== Instructions to follow ==
Search the data for "params" and copy every matching line.

== Screenshot and code edit data ==

+-------+

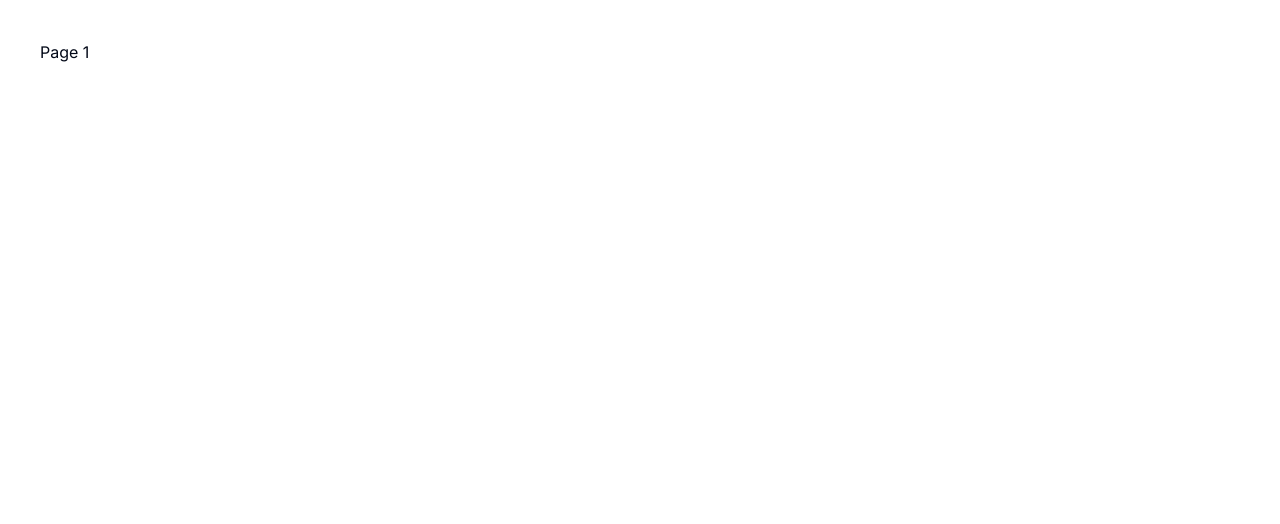
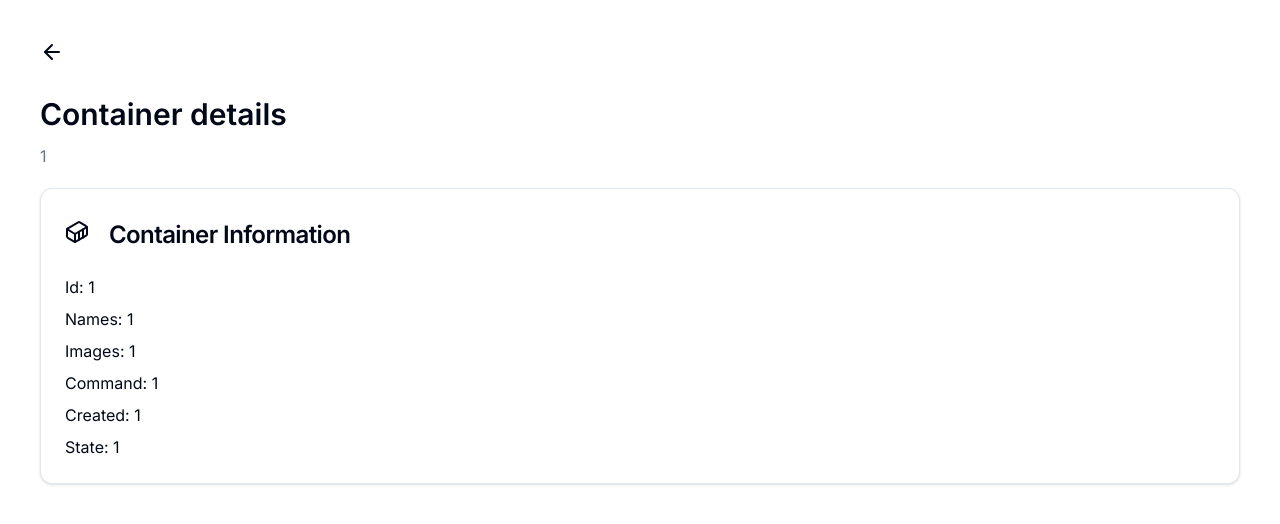
Before and after one commit to Inerska/docksweeper, a Next.js app in the folder src/DockSweeper.Presentation/webclient/: page /docker/containers/1 in a window 1280 px wide. Shown: the top 524 px of the page. Built offline with nearby package versions, Linux system fonts and the light colour scheme.

Commit message:
style(detail/container): hover and link arrow to go back

```diff
--- a/src/DockSweeper.Presentation/webclient/app/docker/containers/[id]/page.tsx
+++ b/src/DockSweeper.Presentation/webclient/app/docker/containers/[id]/page.tsx
@@ -1,5 +1,32 @@
+import {Card, CardContent, CardDescription, CardFooter, CardHeader, CardTitle} from "@/components/ui/card";
+import {ArrowLeft, ContainerIcon} from "lucide-react";
+import Link from "next/link";
+
 export default function Page({params}: { params: { id: string } }) {
-    return (<div>
-        <h1>Page {params.id}</h1>
+    return (
+        <div>
+        <header className="mb-5 flex flex-col gap-3">
+            <Link href={`/`} className="hover:-translate-x-5 transition-transform duration-200 mb-5 ease-in-out hover:text-slate-500">
+                <ArrowLeft/>
+            </Link>
+            <h1 className="font-semibold text-3xl">Container details</h1>
+            <h2 className="text-slate-500">{params.id}</h2>
+        </header>
+        <Card>
+            <CardHeader className="flex flex-row w-full items-center gap-5">
+                <ContainerIcon/>
+                <CardTitle className="text-2xl">Container Information</CardTitle>
+            </CardHeader>
+            <CardContent>
+                <ul className="flex flex-col gap-2">
+                    <li>Id: {params.id}</li>
+                    <li>Names: {params.id}</li>
+                    <li>Images: {params.id}</li>
+                    <li>Command: {params.id}</li>
+                    <li>Created: {params.id}</li>
+                    <li>State: {params.id}</li>
+                </ul>
+            </CardContent>
+        </Card>
     </div>);
 }
```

+-------+

== Solution to this problem ==
 export default function Page({params}: { params: { id: string } }) {
-        <h1>Page {params.id}</h1>
+            <h2 className="text-slate-500">{params.id}</h2>
+                    <li>Id: {params.id}</li>
+                    <li>Names: {params.id}</li>
+                    <li>Images: {params.id}</li>
+                    <li>Command: {params.id}</li>
+                    <li>Created: {params.id}</li>
+                    <li>State: {params.id}</li>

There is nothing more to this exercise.